Growing up, my father and mother didn’t help matters much. They were both from the snowy north and grew up with plenty of that glorious white stuff in the winter, so much so that one of the biggest reasons my dad moved us to Arkansas was due to the unlikelihood of him ever having to shovel snow again. Sigh. My mom missed it sometimes, but she owned a kennel, and the lower the temperature, the harder it was caring for the animals. This meant my prayers for a white Christmas were almost always cancelled out by their prayers for the opposite.

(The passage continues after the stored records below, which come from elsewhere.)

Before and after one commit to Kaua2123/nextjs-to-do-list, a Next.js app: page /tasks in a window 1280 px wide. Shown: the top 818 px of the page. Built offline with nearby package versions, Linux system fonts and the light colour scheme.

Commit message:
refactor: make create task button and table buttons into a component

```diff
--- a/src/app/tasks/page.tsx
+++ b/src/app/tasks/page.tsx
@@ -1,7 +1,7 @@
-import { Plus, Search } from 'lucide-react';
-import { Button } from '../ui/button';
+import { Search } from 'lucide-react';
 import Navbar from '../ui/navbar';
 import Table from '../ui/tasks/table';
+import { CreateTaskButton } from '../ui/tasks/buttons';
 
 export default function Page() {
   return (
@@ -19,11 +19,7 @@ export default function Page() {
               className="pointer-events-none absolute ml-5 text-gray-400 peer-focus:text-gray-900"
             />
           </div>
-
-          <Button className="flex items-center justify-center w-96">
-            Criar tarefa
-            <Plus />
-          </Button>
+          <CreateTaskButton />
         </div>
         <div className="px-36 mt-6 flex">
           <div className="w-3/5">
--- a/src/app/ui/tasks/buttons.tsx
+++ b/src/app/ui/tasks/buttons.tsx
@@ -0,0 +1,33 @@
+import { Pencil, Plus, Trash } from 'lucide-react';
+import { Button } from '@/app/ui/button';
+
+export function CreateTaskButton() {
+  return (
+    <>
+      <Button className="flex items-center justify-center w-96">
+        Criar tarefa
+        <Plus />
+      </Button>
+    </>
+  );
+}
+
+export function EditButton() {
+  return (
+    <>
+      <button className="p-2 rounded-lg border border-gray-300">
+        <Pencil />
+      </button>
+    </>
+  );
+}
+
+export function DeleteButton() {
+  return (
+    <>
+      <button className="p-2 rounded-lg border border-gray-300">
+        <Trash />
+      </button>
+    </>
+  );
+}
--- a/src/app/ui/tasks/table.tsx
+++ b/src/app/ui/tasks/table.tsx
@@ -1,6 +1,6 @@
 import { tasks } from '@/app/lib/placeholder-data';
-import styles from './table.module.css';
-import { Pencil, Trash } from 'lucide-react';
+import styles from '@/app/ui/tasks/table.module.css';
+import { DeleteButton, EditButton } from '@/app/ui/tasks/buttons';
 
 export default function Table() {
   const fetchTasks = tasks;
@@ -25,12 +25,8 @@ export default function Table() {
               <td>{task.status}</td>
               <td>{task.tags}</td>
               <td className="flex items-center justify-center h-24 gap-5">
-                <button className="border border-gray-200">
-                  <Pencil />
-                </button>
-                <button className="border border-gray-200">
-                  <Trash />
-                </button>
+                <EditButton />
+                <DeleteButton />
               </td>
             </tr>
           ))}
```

So here I am, in my early 40s, still wanting it to snow. Heck, I even made it the subject of an entire blog post! I can’t help myself. Snow is breathtaking; it transforms the landscape in ways that nothing else can. Frosting bare tree branches, concealing ugly brown grass, eliminating boundaries, drastically reducing the sounds of mechanization, miraculously increasing the sounds of children laughing and playing…it’s magical. I realize that it loses some of its luster when you’re raised in regions where it is abundant, but I’m not sure I could ever get tired of looking at it. Watching snow fall is one of the most peaceful sights on Earth, and I can hardly wait to witness that again. This is why, as a teacher, I still look forward to “snow days”. I don’t care if we have to make them up at the end of the year; my soul needs feeding. Needless to say, my winter mantra is: